The Defy is, put quite simply, a great device - and excluding Motoblur, the bane of many Android users' existence, the thing flies. It admittedly doesn't have much "WOW" factor after you're done throwing it at your wall and into a bathtub, but it doesn't really need it.
So... what can I say? It's the Droid Pro, Android's answer to the Blackberry, the Blackberry running Android - in short, the phone that's supposed to kill off RIM once and for all. But is it? Our review unit just arrived in the mail today, and while I'm not ready to do a full review just yet, I am ready to give you my initial impressions as well as an overview of what's in the box.

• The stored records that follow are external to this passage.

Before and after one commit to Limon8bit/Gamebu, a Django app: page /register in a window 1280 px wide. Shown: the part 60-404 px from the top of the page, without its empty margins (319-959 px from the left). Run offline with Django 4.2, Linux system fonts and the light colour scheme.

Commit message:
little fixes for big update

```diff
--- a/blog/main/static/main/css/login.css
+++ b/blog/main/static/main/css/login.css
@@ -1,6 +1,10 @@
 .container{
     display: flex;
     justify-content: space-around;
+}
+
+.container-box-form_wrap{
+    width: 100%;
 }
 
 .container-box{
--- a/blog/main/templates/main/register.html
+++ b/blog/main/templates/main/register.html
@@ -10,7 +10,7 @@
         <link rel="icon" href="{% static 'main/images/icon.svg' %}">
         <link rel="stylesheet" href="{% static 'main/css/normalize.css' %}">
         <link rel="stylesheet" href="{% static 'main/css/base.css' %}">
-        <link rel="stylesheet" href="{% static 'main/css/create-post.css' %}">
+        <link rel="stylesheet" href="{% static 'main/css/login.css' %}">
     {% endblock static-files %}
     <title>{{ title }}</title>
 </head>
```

It seems like only a few days ago the nation's fourth largest carrier launched its highly anticipated and well received first HSPA+ device - the G2. Those of us who aren't keyboard fans, however, didn't have to wait long, as yesterday T-Mobile introduced a second Android device to join HSPA+ ranks: the myTouch 4G. According to some of these early reviews, it's not only better than the G2, it may even be the best phone T-Mobile has to offer.

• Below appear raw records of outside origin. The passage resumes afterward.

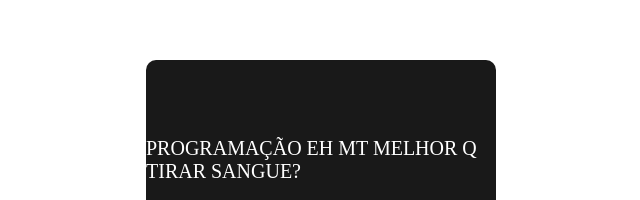
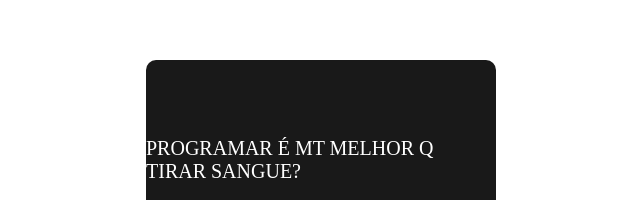
Before and after one commit to Vianba/simnao, a plain HTML site: page index.html in a window 1280 px wide. Shown: the part 315-515 px from the top of the page, 319-959 px from the left. Drawn offline with Linux system fonts and the light colour scheme.

Commit message:
Update index.html

```diff
--- a/index.html
+++ b/index.html
@@ -43,7 +43,7 @@
     </head>
     <body>
             <div class="box">
-                <p>PROGRAMAÇÃO EH MT MELHOR Q TIRAR SANGUE?</p>
+                <p>PROGRAMAR É MT MELHOR Q TIRAR SANGUE?</p>
                 <div class="buttons-container">
                     <button>
                         <a href="https://br.pinterest.com/pin/782430135248224721/">Sim</a>
```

It's not HTC's first 4.3-inch monster of a phone, but according to these early reviews, the Desire HD might just be the best. It would be really hard to say no to its sexy aluminum casing, stunning 8MP camera, and next-generation Snapdragon processor, not to mention all the advantages not immediately visible from its spec sheet. Let's take a look at what reviewers have had to say so far:
Since the advent of Android in 2009, the family of devices running Google's mobile OS has grown from one handset to now hundreds and possibly thousands of unique models. In recent months, Android has seen an explosion of devices coming from lesser-known Asian manufacturers, with one of the main selling points being price. The manufacturers realized that with Android they had a readily and freely accessible operating system, a large market of potential customers, and all they had to do was put together a cheap device to capitalize on Android's continued growth.
I've said it before and I'll say it again: stock Android is the way to go. I hate it when manufacturers add custom UIs, bloatware, and unnecessary lag to our beloved Android operating system, so, naturally, I was overjoyed to hear that the T-Mobile G2 would ship with a stock build of Android. Early reviewers seem to agree with this, and overall, they seem to think highly of the device. Let's take a look at some of those reviews that have been posted so far.
Getting my hands on the Charm was no mean feat. Motorola didn’t seem keen to send out review units to anyone in a hurry, so I took it upon myself to go buy one, under the pretext of it being a gift for my girlfriend (she has a Nokia 1661 for chrissakes).
That in itself was quite a quest, as not a single store in the state of Maine seemed to have one in stock.
Well, well, well. I never thought the day would come: the HTC Desire, first announced at Mobile World Congress in February, has finally landed in the States! Of course, six months is a long time in the world of technology, so when I first started reviewing the Desire, my expectations weren't nearly as high as those of, say, my colleague Ian Douglas when he began reviewing the Samsung Epic 4G.
The original Droid was a revolutionary phone, not just because it saved Motorola from certain bankruptcy but also because it revealed the wonders of Android to the masses.
For the first time, an Android device was being marketed in a way that appealed to an average American. Not only that - the Droid was Google’s officially anointed Jesus phone, up until the Nexus One came along, meaning it was the first to get Android 2.0, the first to get Google Navigation, etc.